- MATERIAL PROVIDED:
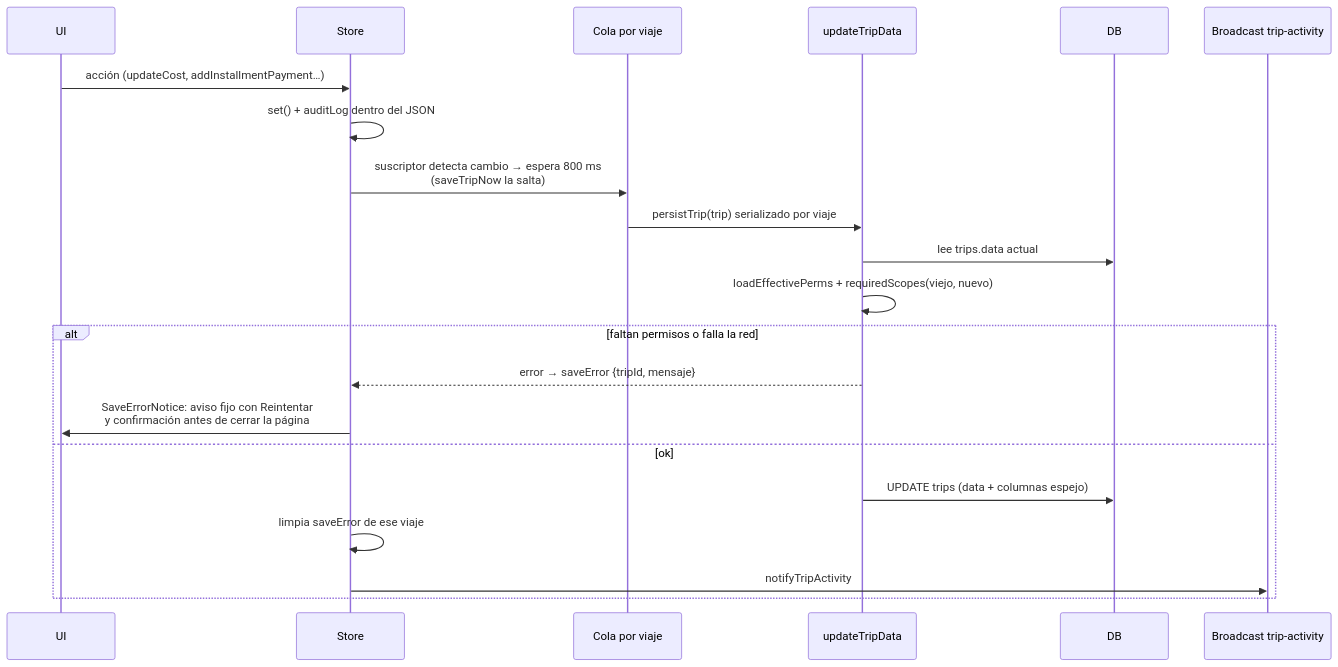
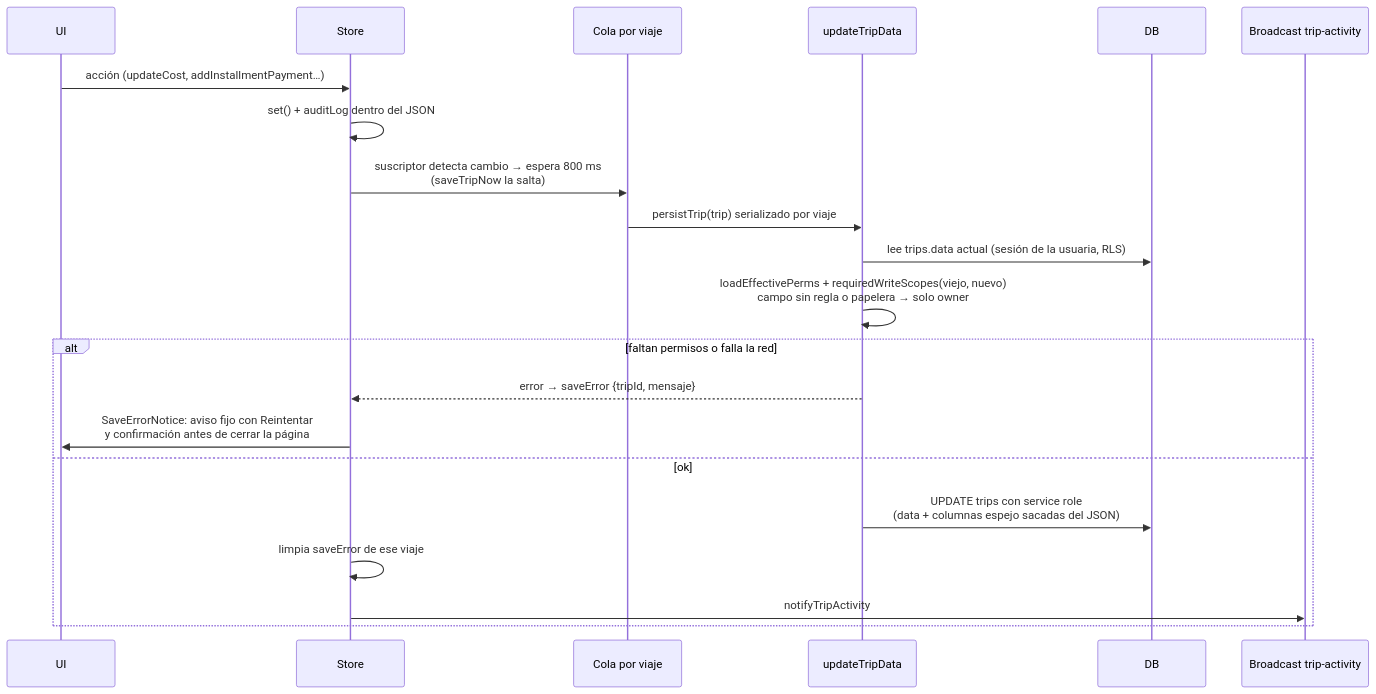
Before and after one commit to gaby26203/planeii: the fifth of 20 diagrams in docs/flujos.md, drawn with Mermaid. The commit also changed other lines of this file and 9 other files, not shown here.

First line of the commit message:
Guardar los viajes solo desde el servidor y cubrir todos los campos con permisos

````diff
--- a/docs/flujos.md
+++ b/docs/flujos.md
@@ -155,23 +156,23 @@
 ```mermaid
 sequenceDiagram
   participant UI
   participant S as Store
   participant Q as Cola por viaje
   participant SF as updateTripData
   participant DB
   participant RT as Broadcast trip-activity
   UI->>S: acción (updateCost, addInstallmentPayment…)
   S->>S: set() + auditLog dentro del JSON
   S->>Q: suscriptor detecta cambio → espera 800 ms<br/>(saveTripNow la salta)
   Q->>SF: persistTrip(trip) serializado por viaje
-  SF->>DB: lee trips.data actual
-  SF->>SF: loadEffectivePerms + requiredScopes(viejo, nuevo)
+  SF->>DB: lee trips.data actual (sesión de la usuaria, RLS)
+  SF->>SF: loadEffectivePerms + requiredWriteScopes(viejo, nuevo)<br/>campo sin regla o papelera → solo owner
   alt faltan permisos o falla la red
     SF-->>S: error → saveError {tripId, mensaje}
     S->>UI: SaveErrorNotice: aviso fijo con Reintentar<br/>y confirmación antes de cerrar la página
   else ok
-    SF->>DB: UPDATE trips (data + columnas espejo)
+    SF->>DB: UPDATE trips con service role<br/>(data + columnas espejo sacadas del JSON)
     S->>S: limpia saveError de ese viaje
     S->>RT: notifyTripActivity
   end
 ```
````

- INSTRUCTIONS FOR THE TASK: What count of lines in the listing contain the word "actual"? Reply with the number only.

- RESPONSE AREA: 2